*Provided data:*

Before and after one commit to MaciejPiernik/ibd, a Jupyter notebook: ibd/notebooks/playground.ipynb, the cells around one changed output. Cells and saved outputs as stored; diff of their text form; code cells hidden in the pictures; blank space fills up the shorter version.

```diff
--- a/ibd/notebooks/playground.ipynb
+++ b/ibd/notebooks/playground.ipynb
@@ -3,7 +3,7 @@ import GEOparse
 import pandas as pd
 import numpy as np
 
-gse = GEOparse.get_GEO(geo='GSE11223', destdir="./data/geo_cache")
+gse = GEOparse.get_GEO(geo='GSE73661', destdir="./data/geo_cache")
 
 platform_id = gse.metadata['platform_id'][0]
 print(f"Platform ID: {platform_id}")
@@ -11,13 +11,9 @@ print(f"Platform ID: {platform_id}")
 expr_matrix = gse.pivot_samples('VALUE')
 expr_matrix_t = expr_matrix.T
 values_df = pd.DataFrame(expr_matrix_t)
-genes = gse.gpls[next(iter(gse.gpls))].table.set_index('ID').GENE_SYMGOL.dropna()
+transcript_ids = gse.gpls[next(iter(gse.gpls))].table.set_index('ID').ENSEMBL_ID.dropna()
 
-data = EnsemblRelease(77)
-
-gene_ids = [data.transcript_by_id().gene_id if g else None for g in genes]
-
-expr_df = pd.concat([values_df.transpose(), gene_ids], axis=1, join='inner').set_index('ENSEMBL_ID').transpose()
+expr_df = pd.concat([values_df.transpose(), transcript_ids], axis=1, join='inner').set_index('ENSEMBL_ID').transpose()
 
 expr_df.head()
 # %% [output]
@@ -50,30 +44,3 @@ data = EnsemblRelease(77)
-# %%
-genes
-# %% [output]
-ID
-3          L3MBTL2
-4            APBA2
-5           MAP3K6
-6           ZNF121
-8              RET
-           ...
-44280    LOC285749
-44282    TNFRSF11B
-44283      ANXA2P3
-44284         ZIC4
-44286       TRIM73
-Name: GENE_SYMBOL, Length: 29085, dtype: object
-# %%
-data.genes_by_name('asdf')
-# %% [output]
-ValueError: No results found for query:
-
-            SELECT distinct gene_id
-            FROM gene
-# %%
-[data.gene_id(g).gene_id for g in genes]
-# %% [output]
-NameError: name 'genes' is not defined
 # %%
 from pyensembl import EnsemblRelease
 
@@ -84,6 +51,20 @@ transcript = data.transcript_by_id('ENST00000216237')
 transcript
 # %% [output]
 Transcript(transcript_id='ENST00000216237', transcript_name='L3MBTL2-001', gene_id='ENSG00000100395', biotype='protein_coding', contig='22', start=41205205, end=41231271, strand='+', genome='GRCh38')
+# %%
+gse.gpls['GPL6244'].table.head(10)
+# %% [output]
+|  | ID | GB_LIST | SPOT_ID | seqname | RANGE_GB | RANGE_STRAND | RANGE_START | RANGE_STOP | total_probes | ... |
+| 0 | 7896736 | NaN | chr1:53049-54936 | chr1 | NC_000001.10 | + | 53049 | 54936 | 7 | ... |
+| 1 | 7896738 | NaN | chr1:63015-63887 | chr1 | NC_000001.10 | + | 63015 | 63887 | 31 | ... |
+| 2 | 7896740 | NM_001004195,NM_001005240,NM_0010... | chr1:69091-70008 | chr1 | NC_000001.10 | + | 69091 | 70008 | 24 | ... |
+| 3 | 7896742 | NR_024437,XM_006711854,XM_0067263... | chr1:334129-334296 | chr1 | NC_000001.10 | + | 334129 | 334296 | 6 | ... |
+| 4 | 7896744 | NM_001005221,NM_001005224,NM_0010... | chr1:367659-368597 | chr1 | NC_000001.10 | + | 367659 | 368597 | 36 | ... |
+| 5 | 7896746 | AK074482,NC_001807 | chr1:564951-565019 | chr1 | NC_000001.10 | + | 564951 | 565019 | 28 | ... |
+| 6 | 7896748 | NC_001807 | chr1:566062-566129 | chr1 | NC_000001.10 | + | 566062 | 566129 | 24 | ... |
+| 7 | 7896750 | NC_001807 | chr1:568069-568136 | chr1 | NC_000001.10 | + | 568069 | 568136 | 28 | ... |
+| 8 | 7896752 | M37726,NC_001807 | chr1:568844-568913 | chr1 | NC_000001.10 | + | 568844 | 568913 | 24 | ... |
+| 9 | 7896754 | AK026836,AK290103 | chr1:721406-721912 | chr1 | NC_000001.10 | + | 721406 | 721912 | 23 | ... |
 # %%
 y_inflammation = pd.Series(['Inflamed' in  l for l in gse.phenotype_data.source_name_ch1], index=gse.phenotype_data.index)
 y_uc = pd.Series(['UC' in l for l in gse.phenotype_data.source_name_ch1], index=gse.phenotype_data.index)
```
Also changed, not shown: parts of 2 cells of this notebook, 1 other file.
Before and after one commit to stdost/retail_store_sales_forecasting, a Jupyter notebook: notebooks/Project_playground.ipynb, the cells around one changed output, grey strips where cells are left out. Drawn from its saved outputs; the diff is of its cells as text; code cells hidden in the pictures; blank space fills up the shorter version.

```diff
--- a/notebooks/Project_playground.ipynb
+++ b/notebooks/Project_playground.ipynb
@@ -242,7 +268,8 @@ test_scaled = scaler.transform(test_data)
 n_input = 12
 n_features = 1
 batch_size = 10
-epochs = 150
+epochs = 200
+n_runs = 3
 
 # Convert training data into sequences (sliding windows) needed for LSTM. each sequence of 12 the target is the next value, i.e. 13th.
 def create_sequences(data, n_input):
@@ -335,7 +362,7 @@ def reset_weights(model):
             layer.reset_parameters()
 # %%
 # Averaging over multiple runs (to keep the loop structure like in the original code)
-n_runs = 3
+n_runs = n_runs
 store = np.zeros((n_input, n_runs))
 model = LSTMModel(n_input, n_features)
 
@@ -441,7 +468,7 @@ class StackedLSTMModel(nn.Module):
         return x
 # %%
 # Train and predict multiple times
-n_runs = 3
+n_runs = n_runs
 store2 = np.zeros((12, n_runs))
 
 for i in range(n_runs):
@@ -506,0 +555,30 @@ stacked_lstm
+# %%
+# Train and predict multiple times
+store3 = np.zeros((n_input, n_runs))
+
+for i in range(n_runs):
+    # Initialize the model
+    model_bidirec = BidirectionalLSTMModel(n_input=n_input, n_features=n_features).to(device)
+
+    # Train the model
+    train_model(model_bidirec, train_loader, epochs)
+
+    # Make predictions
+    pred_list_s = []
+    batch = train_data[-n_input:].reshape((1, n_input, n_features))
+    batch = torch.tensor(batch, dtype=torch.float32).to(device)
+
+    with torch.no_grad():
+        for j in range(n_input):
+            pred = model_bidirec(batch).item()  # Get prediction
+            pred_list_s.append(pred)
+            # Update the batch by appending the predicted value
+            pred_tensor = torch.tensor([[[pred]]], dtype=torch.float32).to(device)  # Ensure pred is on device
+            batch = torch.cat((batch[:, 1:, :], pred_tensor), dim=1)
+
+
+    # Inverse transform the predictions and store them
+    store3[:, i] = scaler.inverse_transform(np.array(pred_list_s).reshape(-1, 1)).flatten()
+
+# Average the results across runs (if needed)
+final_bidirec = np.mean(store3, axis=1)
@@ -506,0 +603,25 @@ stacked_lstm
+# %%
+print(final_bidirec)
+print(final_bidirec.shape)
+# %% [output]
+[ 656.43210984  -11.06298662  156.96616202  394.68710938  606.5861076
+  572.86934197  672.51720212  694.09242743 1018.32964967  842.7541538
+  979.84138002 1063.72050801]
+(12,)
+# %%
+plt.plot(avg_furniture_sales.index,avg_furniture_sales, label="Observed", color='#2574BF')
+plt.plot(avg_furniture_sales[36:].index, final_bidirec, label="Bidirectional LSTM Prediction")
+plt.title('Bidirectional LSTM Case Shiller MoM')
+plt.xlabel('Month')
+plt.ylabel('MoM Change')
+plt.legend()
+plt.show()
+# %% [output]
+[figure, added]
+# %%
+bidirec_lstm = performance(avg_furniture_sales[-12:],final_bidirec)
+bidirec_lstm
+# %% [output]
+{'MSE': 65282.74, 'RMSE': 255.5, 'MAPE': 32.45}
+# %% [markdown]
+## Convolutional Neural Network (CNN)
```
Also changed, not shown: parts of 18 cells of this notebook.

*To do:* Looking at the records, how many of the lines contain the string "notebooks"? Only the number should be given.

*The answer:* 6